But that is precisely why we are going. You see, the prophet goes where no one else wants to go, where no one else is willing to go—the court of Herod, the broken cities, the place of the Cross—and there, in those forsaken places, they proclaim God’s truth and love and mercy.

Our kids will join thousands of others, and many, many residents of Detroit who are there all the time…and together they will proclaim that God has not forgotten this city, God has not forgotten us, new life is always springing up. And indeed it has. Because for all our sterotypes of a decaying city, there is a lot of resurrection going on in Detroit. And for the folks going to the Youth Gathering, their job will be to point to it, to remind us of it, just like John the Baptist did with Jesus.

God’s power will be at work in them.

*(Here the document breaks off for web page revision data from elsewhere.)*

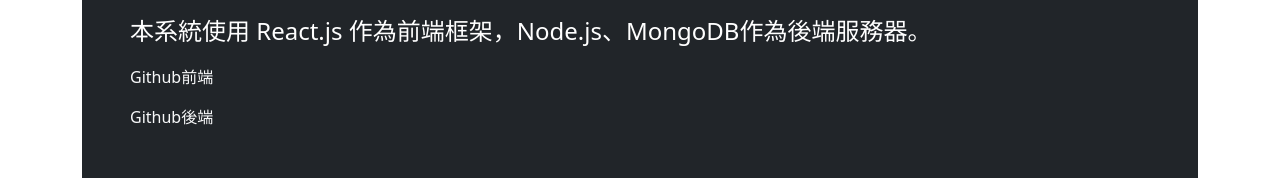
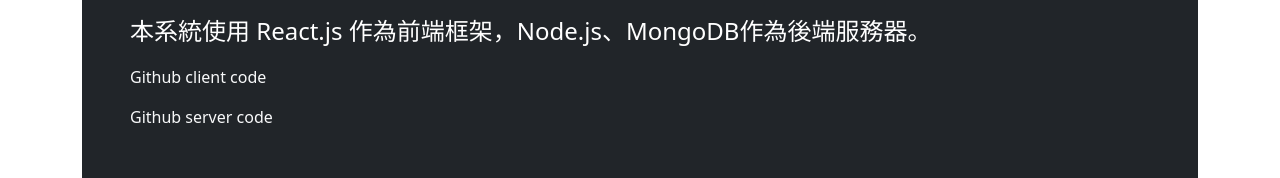
Before and after one commit to KuKuO8112/Project_MERN_Client, a React (Create React App) app: page / in a window 1280 px wide. Shown: the part 205-383 px from the top of the page. Built offline with nearby package versions, Linux system fonts and the light colour scheme; no server answers.

Commit message:
micro update

```diff
--- a/src/components/Routes/Home.js
+++ b/src/components/Routes/Home.js
@@ -25,7 +25,7 @@
                 target="blank"
                 href="https://github.com/KuKuO8112/Project_MERN_Client"
               >
-                Github前端
+                Github client code
               </a>
             </p>
             <p>
@@ -34,7 +34,7 @@
                 target="blank"
                 href="https://github.com/KuKuO8112/Project_MERN_Server"
               >
-                Github後端
+                Github server code
               </a>
             </p>
           </div>
```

And I hope that our youth will return to us, able to see a little bit of God’s truth here in Mount Holly. I hope that they will present us with difficult questions about what’s going on here, I hope that they will help us to see our own failures and shortcomings, and I hope that they will remind us that God is at work here to.

In Detroit, in Mt. Holly, anywhere they go, I hope that they proclaim community, proclaim story, proclaim justice. And I hope that we all will be able to follow their example.

When Herod heard of Jesus, he thought that it was John raised from the dead, coming back to haunt him, to take his revenge. Instead, it was the one even more powerful, the one who would have the ultimate victory, the one would crush the power of Herod and Caesar and all the empty rulers of this world. John was struck down, but his message, Jesus’ message became more powerful than Herod could possibly imagine. The message of hope and love always lives on.